__Extracted information__:
═══
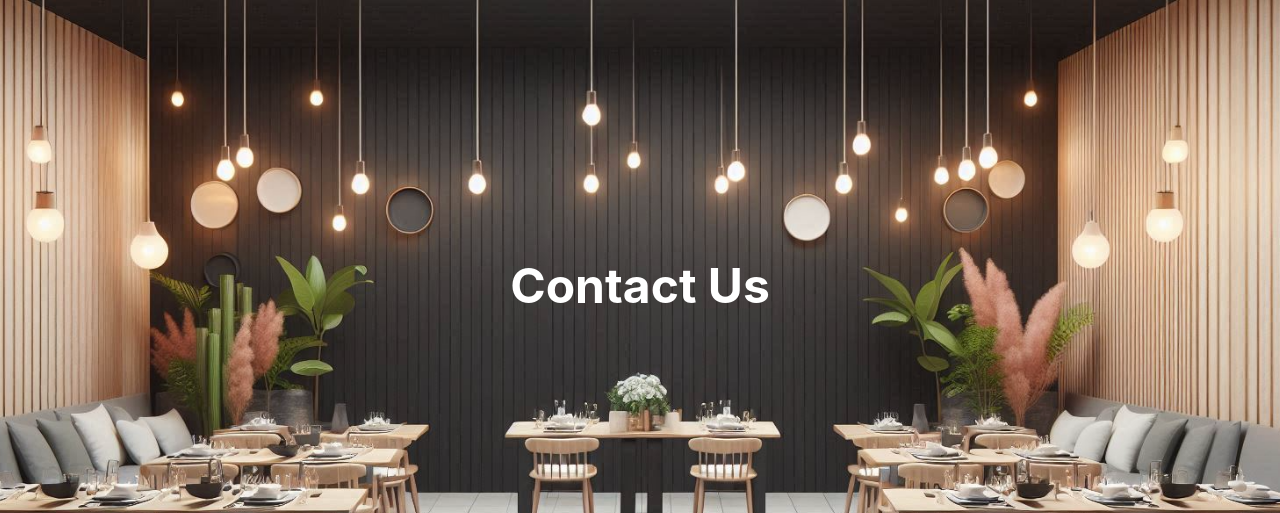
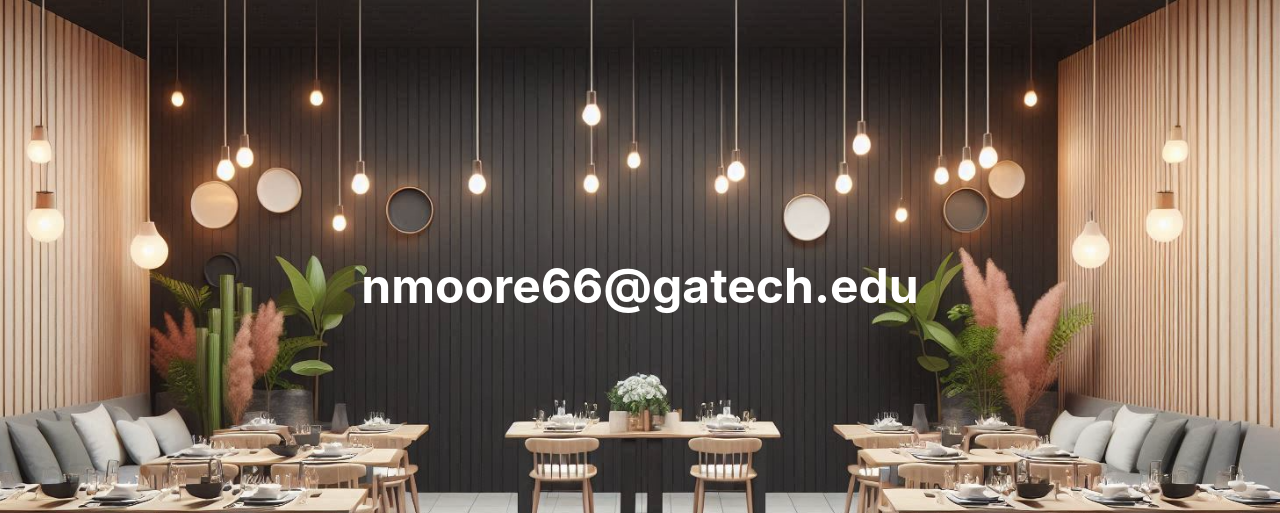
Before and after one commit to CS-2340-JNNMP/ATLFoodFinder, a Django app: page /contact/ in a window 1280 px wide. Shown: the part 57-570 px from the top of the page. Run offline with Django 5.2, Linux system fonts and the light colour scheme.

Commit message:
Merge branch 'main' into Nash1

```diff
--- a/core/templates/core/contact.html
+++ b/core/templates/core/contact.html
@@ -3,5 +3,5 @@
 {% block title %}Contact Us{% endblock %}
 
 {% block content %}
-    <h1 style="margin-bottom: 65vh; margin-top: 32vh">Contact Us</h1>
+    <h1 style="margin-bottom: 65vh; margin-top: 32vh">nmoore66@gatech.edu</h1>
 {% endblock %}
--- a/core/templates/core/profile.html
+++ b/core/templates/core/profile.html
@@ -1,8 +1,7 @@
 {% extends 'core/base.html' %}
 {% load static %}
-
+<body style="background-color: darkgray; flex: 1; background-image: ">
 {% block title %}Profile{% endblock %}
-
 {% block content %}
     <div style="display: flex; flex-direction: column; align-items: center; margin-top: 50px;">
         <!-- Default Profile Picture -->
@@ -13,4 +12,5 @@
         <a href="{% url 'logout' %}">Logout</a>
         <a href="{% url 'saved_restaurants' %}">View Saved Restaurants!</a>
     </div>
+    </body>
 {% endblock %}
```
═══
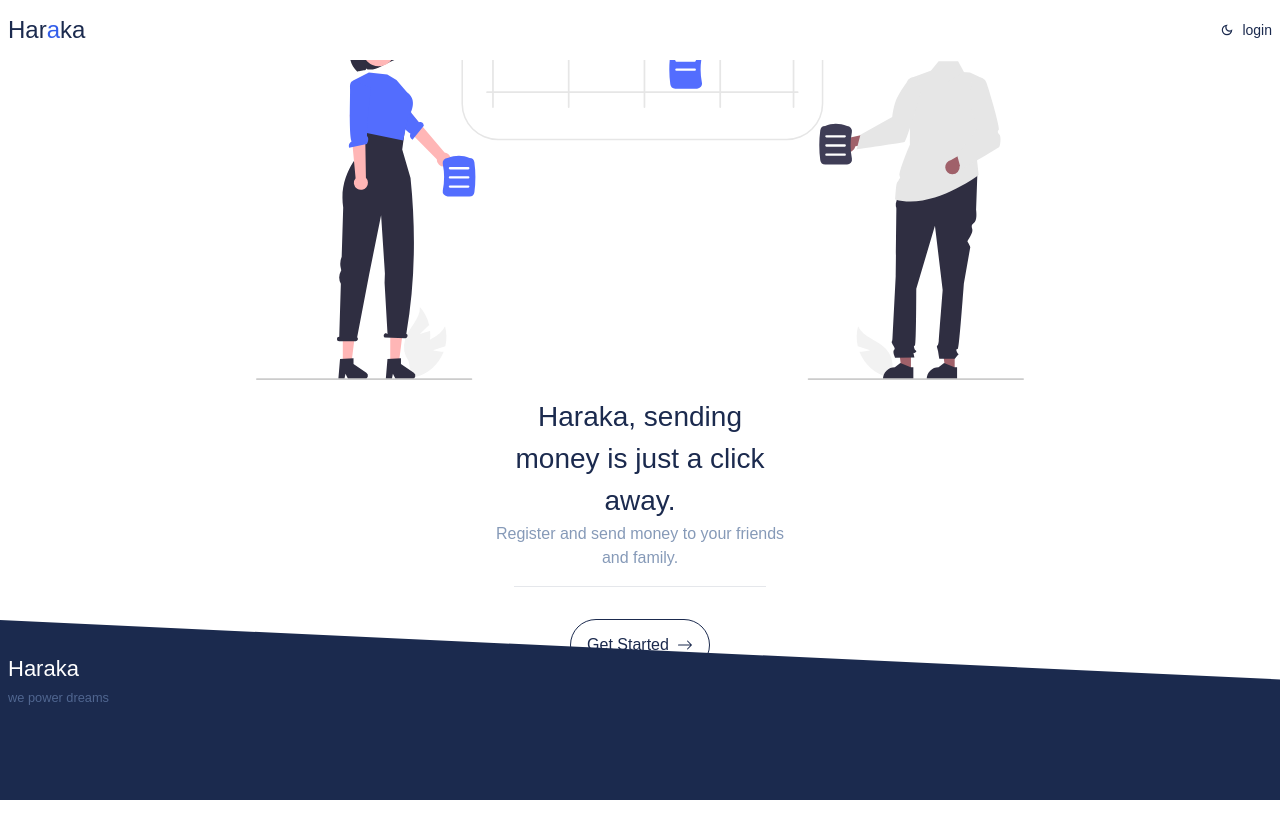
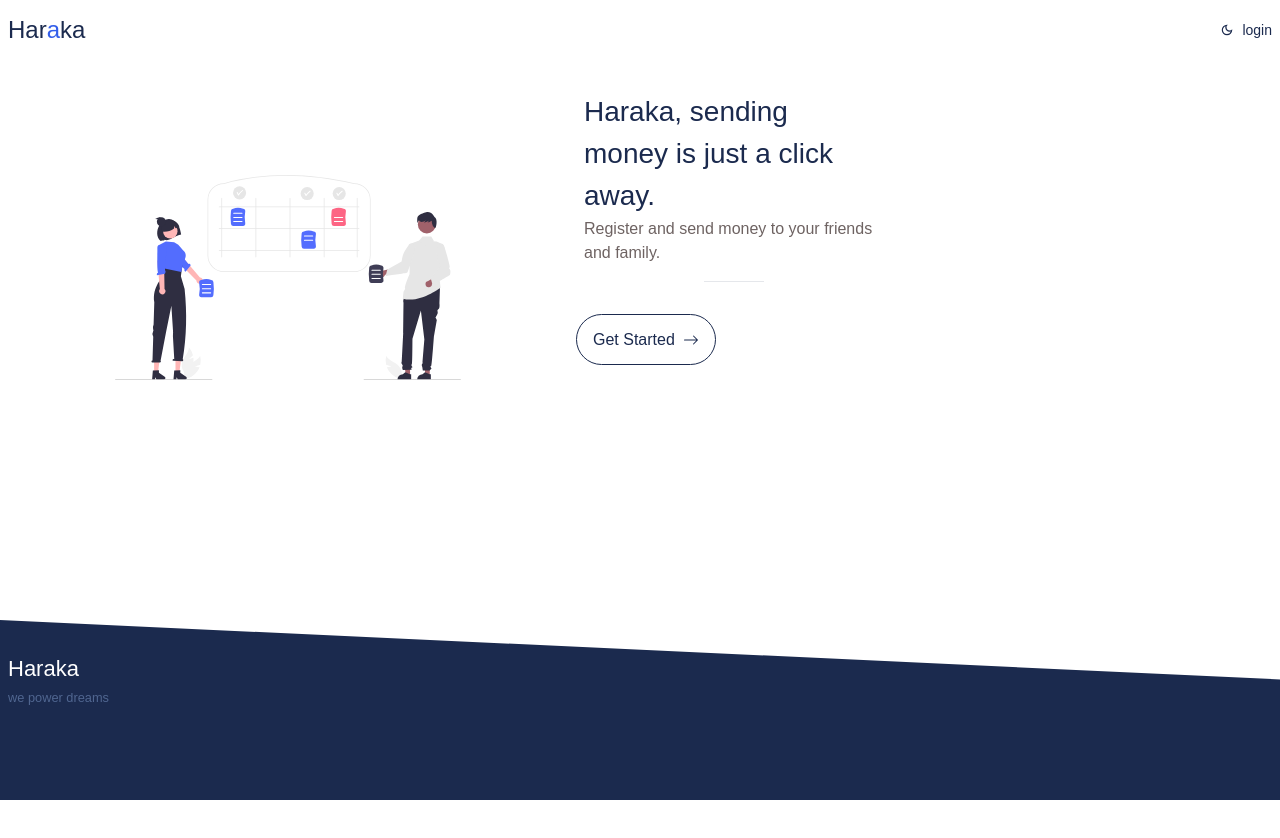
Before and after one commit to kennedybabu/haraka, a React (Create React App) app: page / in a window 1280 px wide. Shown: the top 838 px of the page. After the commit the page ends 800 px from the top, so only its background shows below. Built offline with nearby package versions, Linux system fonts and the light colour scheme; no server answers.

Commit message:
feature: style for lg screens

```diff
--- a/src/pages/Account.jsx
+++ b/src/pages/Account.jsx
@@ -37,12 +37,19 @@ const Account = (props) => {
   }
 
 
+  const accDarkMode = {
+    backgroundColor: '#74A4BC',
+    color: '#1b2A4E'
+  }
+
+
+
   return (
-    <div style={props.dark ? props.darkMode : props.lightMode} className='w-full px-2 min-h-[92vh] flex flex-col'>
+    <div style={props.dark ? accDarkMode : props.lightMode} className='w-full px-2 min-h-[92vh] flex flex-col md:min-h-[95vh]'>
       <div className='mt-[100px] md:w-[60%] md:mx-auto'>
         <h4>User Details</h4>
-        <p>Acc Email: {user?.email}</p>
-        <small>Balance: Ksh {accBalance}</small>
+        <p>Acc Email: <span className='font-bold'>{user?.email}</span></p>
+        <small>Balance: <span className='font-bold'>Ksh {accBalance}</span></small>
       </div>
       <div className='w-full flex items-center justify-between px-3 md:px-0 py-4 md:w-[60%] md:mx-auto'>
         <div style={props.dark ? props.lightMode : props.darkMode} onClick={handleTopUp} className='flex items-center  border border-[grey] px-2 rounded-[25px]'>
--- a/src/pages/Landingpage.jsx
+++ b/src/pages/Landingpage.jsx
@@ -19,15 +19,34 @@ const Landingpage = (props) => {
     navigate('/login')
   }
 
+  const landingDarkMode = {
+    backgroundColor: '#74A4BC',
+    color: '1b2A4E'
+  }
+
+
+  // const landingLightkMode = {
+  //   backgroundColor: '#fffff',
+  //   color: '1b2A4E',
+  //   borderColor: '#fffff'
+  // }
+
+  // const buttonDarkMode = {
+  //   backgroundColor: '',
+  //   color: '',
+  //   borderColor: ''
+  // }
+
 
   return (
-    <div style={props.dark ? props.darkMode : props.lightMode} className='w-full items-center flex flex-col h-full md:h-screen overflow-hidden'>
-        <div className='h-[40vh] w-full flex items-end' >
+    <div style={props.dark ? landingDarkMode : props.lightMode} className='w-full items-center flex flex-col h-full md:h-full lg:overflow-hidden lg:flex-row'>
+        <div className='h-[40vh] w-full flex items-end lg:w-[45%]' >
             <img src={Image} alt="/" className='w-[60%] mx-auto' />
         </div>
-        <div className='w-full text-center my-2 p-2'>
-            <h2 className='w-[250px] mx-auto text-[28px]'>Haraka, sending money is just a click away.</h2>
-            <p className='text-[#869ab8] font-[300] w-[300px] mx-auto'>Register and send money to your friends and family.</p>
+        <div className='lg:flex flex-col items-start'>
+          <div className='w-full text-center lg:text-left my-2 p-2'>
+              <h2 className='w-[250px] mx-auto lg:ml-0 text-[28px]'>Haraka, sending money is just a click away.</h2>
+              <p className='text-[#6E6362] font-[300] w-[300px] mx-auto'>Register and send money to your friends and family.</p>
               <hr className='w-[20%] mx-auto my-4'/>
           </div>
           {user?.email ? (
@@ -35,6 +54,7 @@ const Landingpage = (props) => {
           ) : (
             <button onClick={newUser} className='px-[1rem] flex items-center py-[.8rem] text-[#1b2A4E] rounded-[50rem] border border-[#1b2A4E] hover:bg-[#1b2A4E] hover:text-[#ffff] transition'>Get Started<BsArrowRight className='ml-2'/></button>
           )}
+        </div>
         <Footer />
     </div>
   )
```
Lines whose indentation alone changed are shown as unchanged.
═══
__About this exercise__: Please go through the data above and copy every line that has the word "auto".

__Final answer__:
       <div className='mt-[100px] md:w-[60%] md:mx-auto'>
       <div className='w-full flex items-center justify-between px-3 md:px-0 py-4 md:w-[60%] md:mx-auto'>
             <img src={Image} alt="/" className='w-[60%] mx-auto' />
-            <h2 className='w-[250px] mx-auto text-[28px]'>Haraka, sending money is just a click away.</h2>
-            <p className='text-[#869ab8] font-[300] w-[300px] mx-auto'>Register and send money to your friends and family.</p>
+              <h2 className='w-[250px] mx-auto lg:ml-0 text-[28px]'>Haraka, sending money is just a click away.</h2>
+              <p className='text-[#6E6362] font-[300] w-[300px] mx-auto'>Register and send money to your friends and family.</p>
               <hr className='w-[20%] mx-auto my-4'/>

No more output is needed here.